(RECORDS FOR THIS EXERCISE)
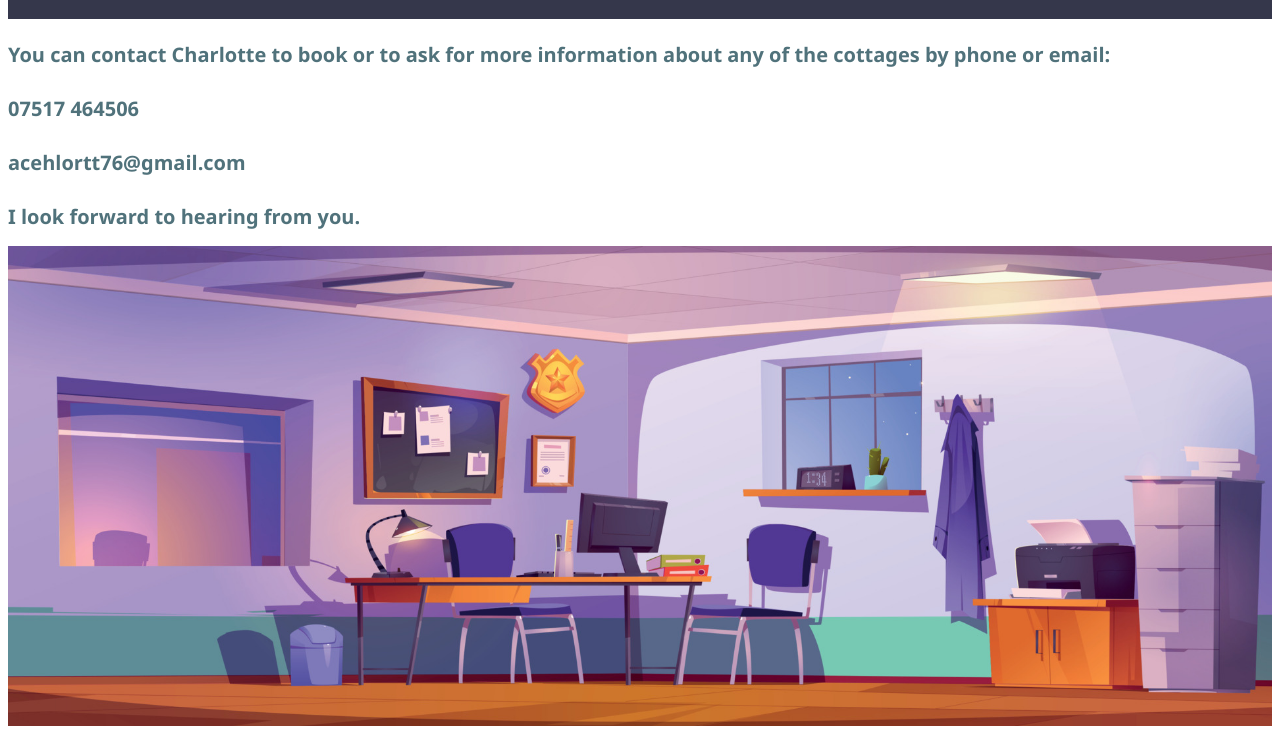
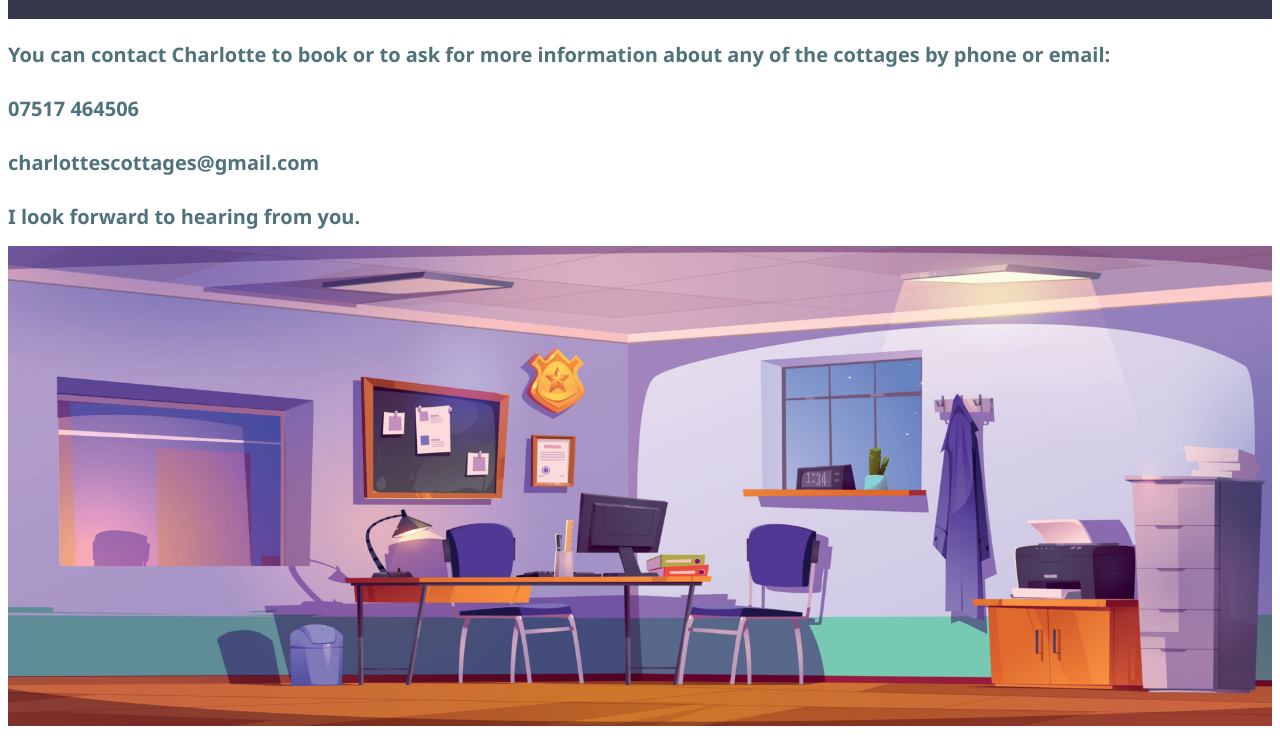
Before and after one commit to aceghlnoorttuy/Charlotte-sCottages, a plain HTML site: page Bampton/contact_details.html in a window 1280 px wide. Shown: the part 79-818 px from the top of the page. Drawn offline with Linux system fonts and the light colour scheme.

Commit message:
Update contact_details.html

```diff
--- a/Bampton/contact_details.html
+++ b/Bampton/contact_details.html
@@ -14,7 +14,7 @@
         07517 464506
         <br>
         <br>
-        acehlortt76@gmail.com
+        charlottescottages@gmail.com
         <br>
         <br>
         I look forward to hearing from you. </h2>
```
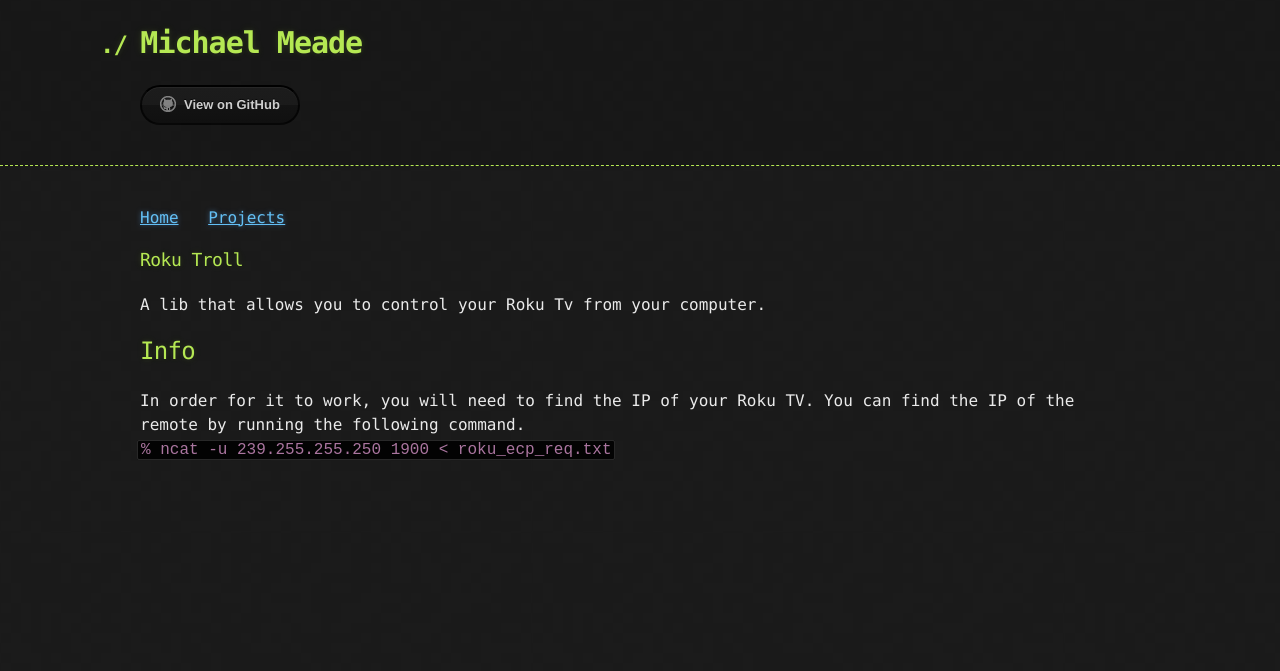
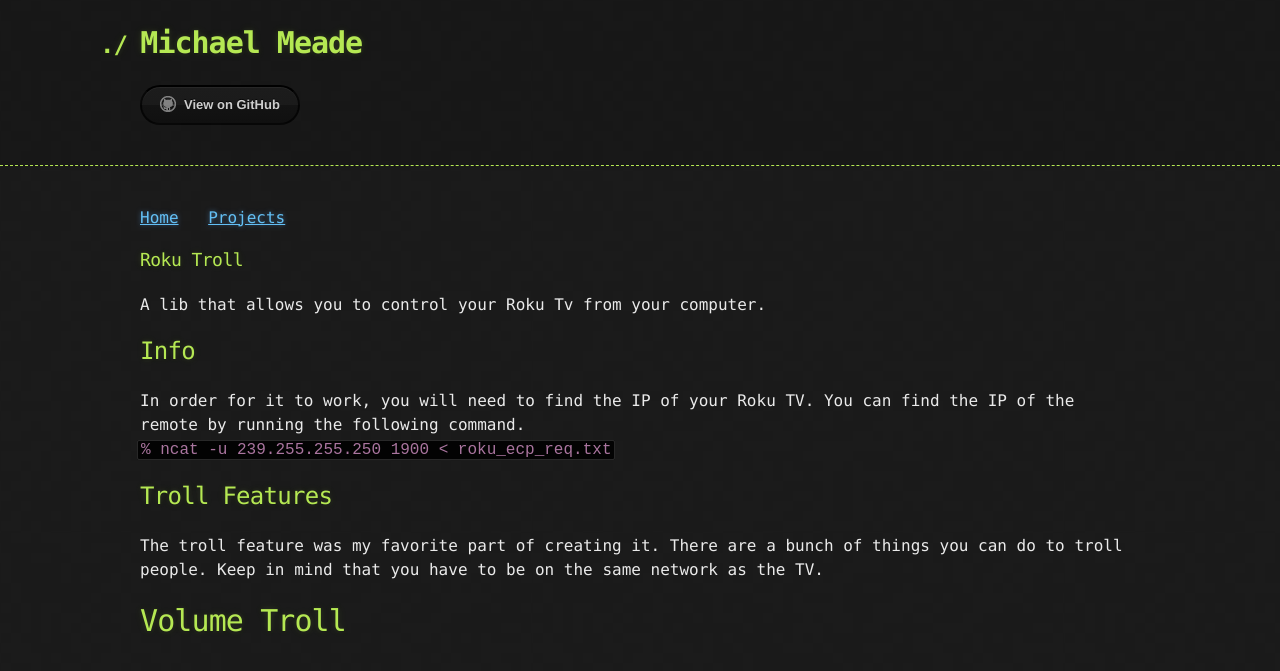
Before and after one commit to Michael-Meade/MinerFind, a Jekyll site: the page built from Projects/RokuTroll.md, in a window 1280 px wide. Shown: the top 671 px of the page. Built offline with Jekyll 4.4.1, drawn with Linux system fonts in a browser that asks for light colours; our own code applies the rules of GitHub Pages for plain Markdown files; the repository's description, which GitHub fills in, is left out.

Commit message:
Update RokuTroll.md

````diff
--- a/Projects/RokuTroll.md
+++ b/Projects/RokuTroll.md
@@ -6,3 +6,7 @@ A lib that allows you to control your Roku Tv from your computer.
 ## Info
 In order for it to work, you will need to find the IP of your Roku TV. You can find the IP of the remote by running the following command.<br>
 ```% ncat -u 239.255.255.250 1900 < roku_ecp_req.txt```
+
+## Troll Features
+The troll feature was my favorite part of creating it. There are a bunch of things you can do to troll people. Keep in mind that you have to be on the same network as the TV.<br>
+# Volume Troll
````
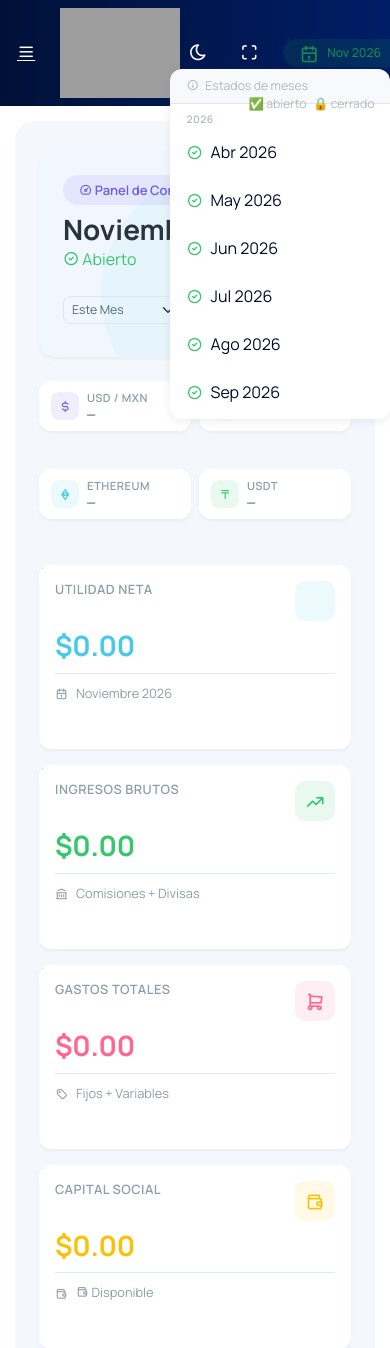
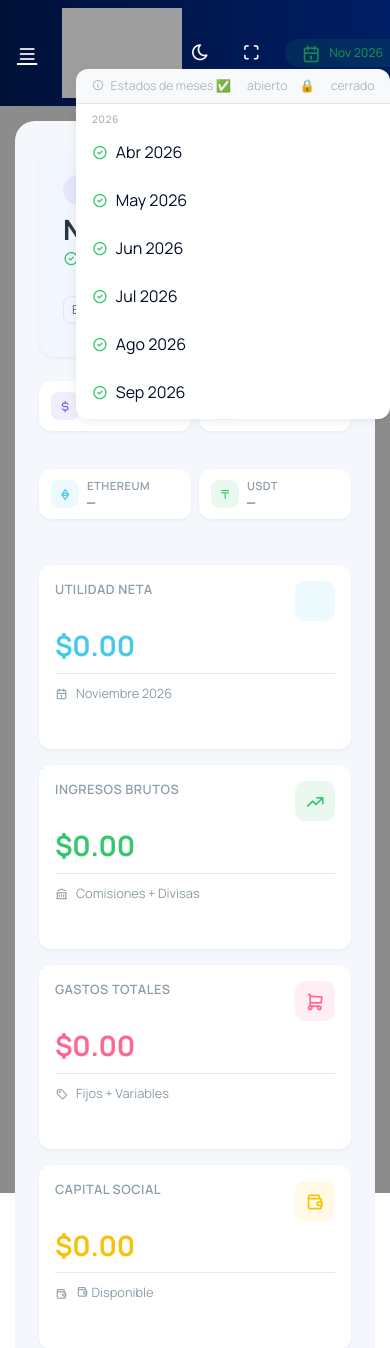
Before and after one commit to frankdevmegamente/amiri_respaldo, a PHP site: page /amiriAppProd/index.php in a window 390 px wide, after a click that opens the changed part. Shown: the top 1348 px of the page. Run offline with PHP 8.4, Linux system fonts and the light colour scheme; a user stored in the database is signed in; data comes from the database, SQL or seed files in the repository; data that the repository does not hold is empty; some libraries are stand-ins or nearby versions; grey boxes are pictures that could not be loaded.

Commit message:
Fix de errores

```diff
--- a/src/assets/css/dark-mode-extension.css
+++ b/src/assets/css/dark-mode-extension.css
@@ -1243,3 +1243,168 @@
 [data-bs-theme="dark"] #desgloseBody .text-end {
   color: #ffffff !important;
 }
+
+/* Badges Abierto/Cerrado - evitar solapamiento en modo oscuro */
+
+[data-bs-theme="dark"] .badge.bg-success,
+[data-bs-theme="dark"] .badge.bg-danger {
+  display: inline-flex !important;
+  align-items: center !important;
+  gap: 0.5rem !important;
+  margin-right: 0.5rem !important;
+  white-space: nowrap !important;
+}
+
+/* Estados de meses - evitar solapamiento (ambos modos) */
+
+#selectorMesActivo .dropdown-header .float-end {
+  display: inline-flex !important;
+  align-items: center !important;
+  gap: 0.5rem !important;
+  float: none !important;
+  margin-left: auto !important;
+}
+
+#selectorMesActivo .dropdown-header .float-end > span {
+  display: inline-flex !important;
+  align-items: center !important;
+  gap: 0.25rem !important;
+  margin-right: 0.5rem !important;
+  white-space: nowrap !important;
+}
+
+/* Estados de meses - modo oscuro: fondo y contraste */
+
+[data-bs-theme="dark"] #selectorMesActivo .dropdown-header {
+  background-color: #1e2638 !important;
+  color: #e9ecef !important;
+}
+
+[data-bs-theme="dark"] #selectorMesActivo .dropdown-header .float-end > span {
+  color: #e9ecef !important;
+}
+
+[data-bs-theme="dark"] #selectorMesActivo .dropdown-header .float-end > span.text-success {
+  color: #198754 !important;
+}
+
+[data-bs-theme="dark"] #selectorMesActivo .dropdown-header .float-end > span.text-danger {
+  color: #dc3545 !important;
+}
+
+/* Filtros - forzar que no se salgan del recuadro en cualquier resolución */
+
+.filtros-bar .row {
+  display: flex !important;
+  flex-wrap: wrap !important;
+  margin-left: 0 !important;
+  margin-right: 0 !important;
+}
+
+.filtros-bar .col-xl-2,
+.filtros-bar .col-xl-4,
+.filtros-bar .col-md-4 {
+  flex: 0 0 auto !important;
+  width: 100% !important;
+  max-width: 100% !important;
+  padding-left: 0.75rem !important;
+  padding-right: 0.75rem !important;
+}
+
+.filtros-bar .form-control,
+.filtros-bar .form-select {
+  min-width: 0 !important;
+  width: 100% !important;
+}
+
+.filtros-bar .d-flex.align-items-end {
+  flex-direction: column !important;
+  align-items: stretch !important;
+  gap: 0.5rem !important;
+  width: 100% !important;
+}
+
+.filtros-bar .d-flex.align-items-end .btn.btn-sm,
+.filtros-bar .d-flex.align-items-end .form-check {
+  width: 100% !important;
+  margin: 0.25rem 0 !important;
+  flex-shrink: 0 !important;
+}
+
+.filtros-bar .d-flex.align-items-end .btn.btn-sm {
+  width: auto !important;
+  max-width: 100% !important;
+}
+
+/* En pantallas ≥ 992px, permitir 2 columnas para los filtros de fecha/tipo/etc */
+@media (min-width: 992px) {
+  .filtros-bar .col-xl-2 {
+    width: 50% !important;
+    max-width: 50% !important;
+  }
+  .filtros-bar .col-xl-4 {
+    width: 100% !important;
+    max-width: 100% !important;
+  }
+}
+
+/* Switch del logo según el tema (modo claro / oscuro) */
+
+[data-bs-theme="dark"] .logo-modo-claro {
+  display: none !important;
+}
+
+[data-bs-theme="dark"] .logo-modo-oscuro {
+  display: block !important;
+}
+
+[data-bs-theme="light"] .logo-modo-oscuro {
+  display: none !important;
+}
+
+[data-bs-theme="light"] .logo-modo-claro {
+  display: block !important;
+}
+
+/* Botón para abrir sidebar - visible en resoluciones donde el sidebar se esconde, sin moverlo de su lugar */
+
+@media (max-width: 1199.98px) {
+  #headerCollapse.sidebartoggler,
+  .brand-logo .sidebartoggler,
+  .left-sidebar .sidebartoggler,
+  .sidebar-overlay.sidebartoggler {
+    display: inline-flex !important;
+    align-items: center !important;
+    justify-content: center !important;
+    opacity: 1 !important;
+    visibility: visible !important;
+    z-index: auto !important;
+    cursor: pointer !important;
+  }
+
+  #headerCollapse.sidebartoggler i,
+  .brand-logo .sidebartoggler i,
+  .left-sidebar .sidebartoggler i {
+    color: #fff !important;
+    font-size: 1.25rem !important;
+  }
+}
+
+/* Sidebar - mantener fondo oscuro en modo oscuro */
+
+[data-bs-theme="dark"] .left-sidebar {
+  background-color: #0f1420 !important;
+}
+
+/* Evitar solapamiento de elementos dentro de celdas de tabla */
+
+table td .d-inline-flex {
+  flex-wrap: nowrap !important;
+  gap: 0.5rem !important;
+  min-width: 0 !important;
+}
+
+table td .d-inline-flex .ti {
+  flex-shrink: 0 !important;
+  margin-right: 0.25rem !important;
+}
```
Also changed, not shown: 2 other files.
(End RECORDS FOR THIS EXERCISE)
PROBLEM STATEMENT: Except for the pictures, set down all of the records exactly.

RESULT FOR THIS TASK:
Before and after one commit to aceghlnoorttuy/Charlotte-sCottages, a plain HTML site: page Bampton/contact_details.html in a window 1280 px wide. Shown: the part 79-818 px from the top of the page. Drawn offline with Linux system fonts and the light colour scheme.

Commit message:
Update contact_details.html

```diff
--- a/Bampton/contact_details.html
+++ b/Bampton/contact_details.html
@@ -14,7 +14,7 @@
         07517 464506
         <br>
         <br>
-        acehlortt76@gmail.com
+        charlottescottages@gmail.com
         <br>
         <br>
         I look forward to hearing from you. </h2>
```
Before and after one commit to Michael-Meade/MinerFind, a Jekyll site: the page built from Projects/RokuTroll.md, in a window 1280 px wide. Shown: the top 671 px of the page. Built offline with Jekyll 4.4.1, drawn with Linux system fonts in a browser that asks for light colours; our own code applies the rules of GitHub Pages for plain Markdown files; the repository's description, which GitHub fills in, is left out.

Commit message:
Update RokuTroll.md

````diff
--- a/Projects/RokuTroll.md
+++ b/Projects/RokuTroll.md
@@ -6,3 +6,7 @@ A lib that allows you to control your Roku Tv from your computer.
 ## Info
 In order for it to work, you will need to find the IP of your Roku TV. You can find the IP of the remote by running the following command.<br>
 ```% ncat -u 239.255.255.250 1900 < roku_ecp_req.txt```
+
+## Troll Features
+The troll feature was my favorite part of creating it. There are a bunch of things you can do to troll people. Keep in mind that you have to be on the same network as the TV.<br>
+# Volume Troll
````
Before and after one commit to frankdevmegamente/amiri_respaldo, a PHP site: page /amiriAppProd/index.php in a window 390 px wide, after a click that opens the changed part. Shown: the top 1348 px of the page. Run offline with PHP 8.4, Linux system fonts and the light colour scheme; a user stored in the database is signed in; data comes from the database, SQL or seed files in the repository; data that the repository does not hold is empty; some libraries are stand-ins or nearby versions; grey boxes are pictures that could not be loaded.

Commit message:
Fix de errores

```diff
--- a/src/assets/css/dark-mode-extension.css
+++ b/src/assets/css/dark-mode-extension.css
@@ -1243,3 +1243,168 @@
 [data-bs-theme="dark"] #desgloseBody .text-end {
   color: #ffffff !important;
 }
+
+/* Badges Abierto/Cerrado - evitar solapamiento en modo oscuro */
+
+[data-bs-theme="dark"] .badge.bg-success,
+[data-bs-theme="dark"] .badge.bg-danger {
+  display: inline-flex !important;
+  align-items: center !important;
+  gap: 0.5rem !important;
+  margin-right: 0.5rem !important;
+  white-space: nowrap !important;
+}
+
+/* Estados de meses - evitar solapamiento (ambos modos) */
+
+#selectorMesActivo .dropdown-header .float-end {
+  display: inline-flex !important;
+  align-items: center !important;
+  gap: 0.5rem !important;
+  float: none !important;
+  margin-left: auto !important;
+}
+
+#selectorMesActivo .dropdown-header .float-end > span {
+  display: inline-flex !important;
+  align-items: center !important;
+  gap: 0.25rem !important;
+  margin-right: 0.5rem !important;
+  white-space: nowrap !important;
+}
+
+/* Estados de meses - modo oscuro: fondo y contraste */
+
+[data-bs-theme="dark"] #selectorMesActivo .dropdown-header {
+  background-color: #1e2638 !important;
+  color: #e9ecef !important;
+}
+
+[data-bs-theme="dark"] #selectorMesActivo .dropdown-header .float-end > span {
+  color: #e9ecef !important;
+}
+
+[data-bs-theme="dark"] #selectorMesActivo .dropdown-header .float-end > span.text-success {
+  color: #198754 !important;
+}
+
+[data-bs-theme="dark"] #selectorMesActivo .dropdown-header .float-end > span.text-danger {
+  color: #dc3545 !important;
+}
+
+/* Filtros - forzar que no se salgan del recuadro en cualquier resolución */
+
+.filtros-bar .row {
+  display: flex !important;
+  flex-wrap: wrap !important;
+  margin-left: 0 !important;
+  margin-right: 0 !important;
+}
+
+.filtros-bar .col-xl-2,
+.filtros-bar .col-xl-4,
+.filtros-bar .col-md-4 {
+  flex: 0 0 auto !important;
+  width: 100% !important;
+  max-width: 100% !important;
+  padding-left: 0.75rem !important;
+  padding-right: 0.75rem !important;
+}
+
+.filtros-bar .form-control,
+.filtros-bar .form-select {
+  min-width: 0 !important;
+  width: 100% !important;
+}
+
+.filtros-bar .d-flex.align-items-end {
+  flex-direction: column !important;
+  align-items: stretch !important;
+  gap: 0.5rem !important;
+  width: 100% !important;
+}
+
+.filtros-bar .d-flex.align-items-end .btn.btn-sm,
+.filtros-bar .d-flex.align-items-end .form-check {
+  width: 100% !important;
+  margin: 0.25rem 0 !important;
+  flex-shrink: 0 !important;
+}
+
+.filtros-bar .d-flex.align-items-end .btn.btn-sm {
+  width: auto !important;
+  max-width: 100% !important;
+}
+
+/* En pantallas ≥ 992px, permitir 2 columnas para los filtros de fecha/tipo/etc */
+@media (min-width: 992px) {
+  .filtros-bar .col-xl-2 {
+    width: 50% !important;
+    max-width: 50% !important;
+  }
+  .filtros-bar .col-xl-4 {
+    width: 100% !important;
+    max-width: 100% !important;
+  }
+}
+
+/* Switch del logo según el tema (modo claro / oscuro) */
+
+[data-bs-theme="dark"] .logo-modo-claro {
+  display: none !important;
+}
+
+[data-bs-theme="dark"] .logo-modo-oscuro {
+  display: block !important;
+}
+
+[data-bs-theme="light"] .logo-modo-oscuro {
+  display: none !important;
+}
+
+[data-bs-theme="light"] .logo-modo-claro {
+  display: block !important;
+}
+
+/* Botón para abrir sidebar - visible en resoluciones donde el sidebar se esconde, sin moverlo de su lugar */
+
+@media (max-width: 1199.98px) {
+  #headerCollapse.sidebartoggler,
+  .brand-logo .sidebartoggler,
+  .left-sidebar .sidebartoggler,
+  .sidebar-overlay.sidebartoggler {
+    display: inline-flex !important;
+    align-items: center !important;
+    justify-content: center !important;
+    opacity: 1 !important;
+    visibility: visible !important;
+    z-index: auto !important;
+    cursor: pointer !important;
+  }
+
+  #headerCollapse.sidebartoggler i,
+  .brand-logo .sidebartoggler i,
+  .left-sidebar .sidebartoggler i {
+    color: #fff !important;
+    font-size: 1.25rem !important;
+  }
+}
+
+/* Sidebar - mantener fondo oscuro en modo oscuro */
+
+[data-bs-theme="dark"] .left-sidebar {
+  background-color: #0f1420 !important;
+}
+
+/* Evitar solapamiento de elementos dentro de celdas de tabla */
+
+table td .d-inline-flex {
+  flex-wrap: nowrap !important;
+  gap: 0.5rem !important;
+  min-width: 0 !important;
+}
+
+table td .d-inline-flex .ti {
+  flex-shrink: 0 !important;
+  margin-right: 0.25rem !important;
+}
```
Also changed, not shown: 2 other files.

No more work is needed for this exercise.